Vijay Raghavan of Brooklyn has written Shifting Burdens at the Fringe, 102 Boston University Law Review (2022). Here’s the abstract:
Scholars are increasingly arguing that consumer law can be a site of distribution. This raises at least two concerns: the classic argument associated with Louis Kaplow & Steven Shavell against redistributing income through legal rules, and a more recent concern that additional equity in consumer law will mean less equity in other important domains. In this Essay, I defend the pivot toward distribution by largely sidestepping these issues. Rather than arguing that consumer law is a good site for distribution and that it will not crowd out other options, I suggest that the pivot toward distribution is justified by the structure of consumer credit markets.

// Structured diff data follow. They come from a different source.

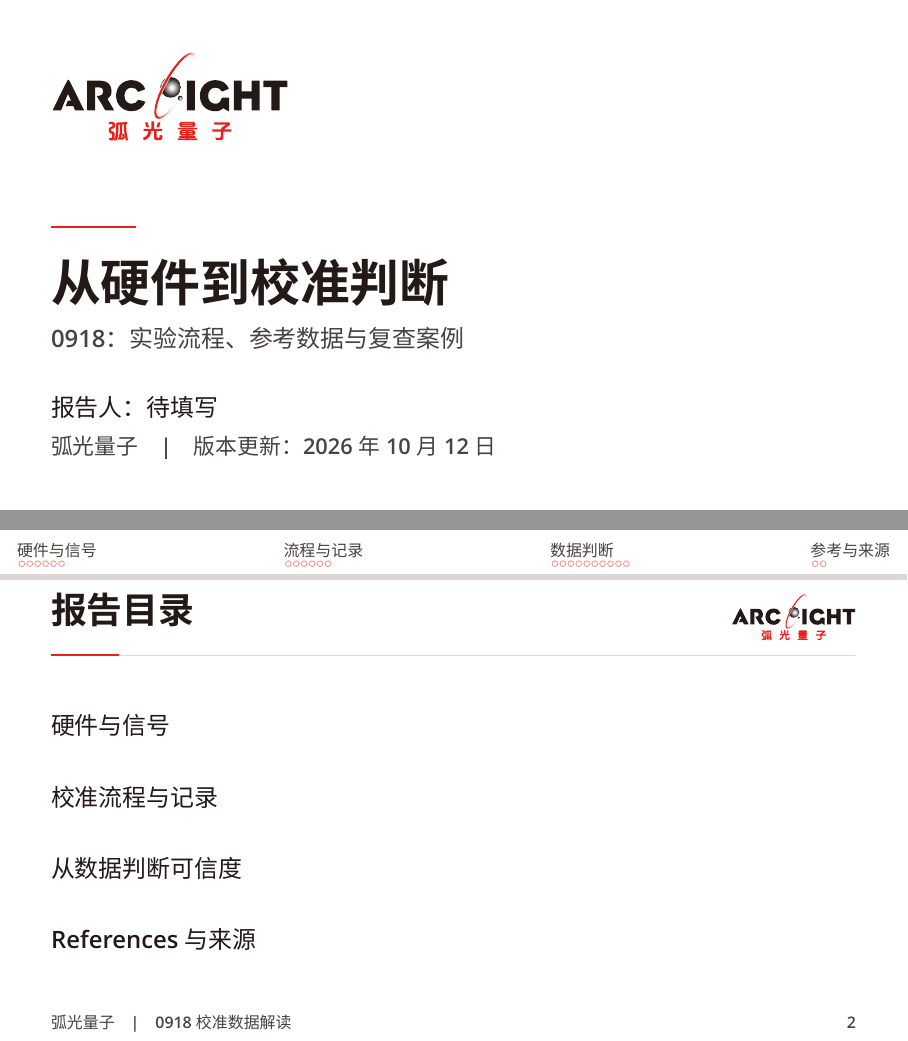
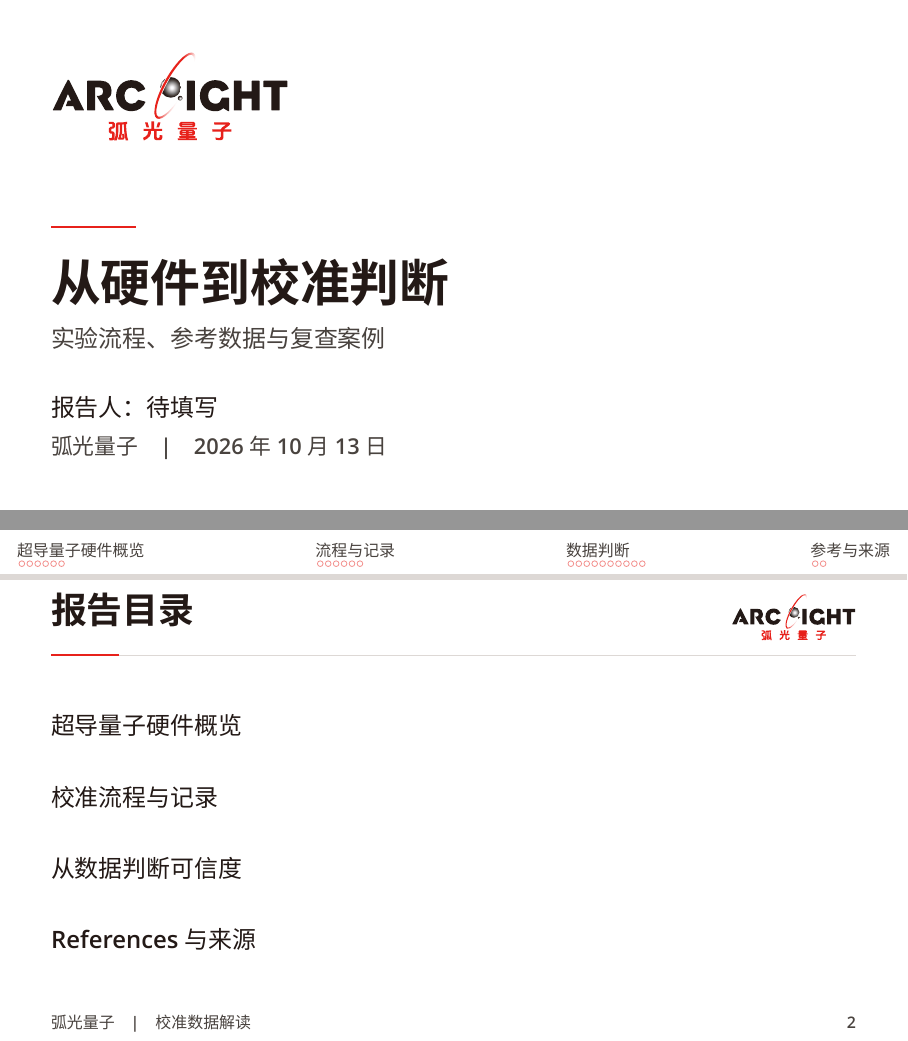
Before and after one commit to gcc-bug/paper-read, LaTeX slides (discussions/superconducting-qubit-calibration/slides/slides.tex): pages 1 and 2 of 68, joined at a grey line. Compiled offline with XeLaTeX; a missing font is replaced by an installed copy or a similar font.

Commit message:
slides: remove internal label from calibration deck

```diff
--- a/discussions/superconducting-qubit-calibration/slides/slides.tex
+++ b/discussions/superconducting-qubit-calibration/slides/slides.tex
@@ -27,16 +27,16 @@
 \tikzset{box/.style={draw=ArclightRule,line width=.8pt,fill=Pale,align=center,minimum height=12mm,font=\small},
  flow/.style={-{Latex[length=2.4mm]},line width=1pt,draw=Navy},
  drive/.style={draw=Orange,very thick},probe/.style={draw=Teal,very thick}}
-\title[0918 校准数据解读]{从硬件到校准判断}
-\subtitle{0918：实验流程、参考数据与复查案例}
+\title[校准数据解读]{从硬件到校准判断}
+\subtitle{实验流程、参考数据与复查案例}
 \author{报告人：待填写}
 \institute{弧光量子}
-\date{版本更新：2026 年 10 月 12 日}
+\date{\today}
 
 \begin{document}
 \begin{frame}[plain]\titlepage\end{frame}
 \arclightagenda{报告目录}
-\section{硬件与信号}
+\section{超导量子硬件概览}
 \begin{frame}{校准连接控制、器件与测量记录}
  \begin{figure}
  \centering
```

Leveraging insights from the recent literature on the legal design of money, I argue that consumer credit is best understood as new money, and price and access in consumer credit markets are best understood as ways to finance the private disbursement of public obligations. The upshot of this framing is it offers a new way to think about the function and potential of consumer law and consumer credit regulation. Consumer credit regulation is best understood as a way to shift the incidence of financing the creation of new money and not as an intervention in purely private exchange. As such, it has the potential to unwind some of the regressivity of money creation in our system by progressively redistributing burdens in credit markets. In this Essay, I consider how these ideas can change the way we justify consumer law and regulate consumer credit markets.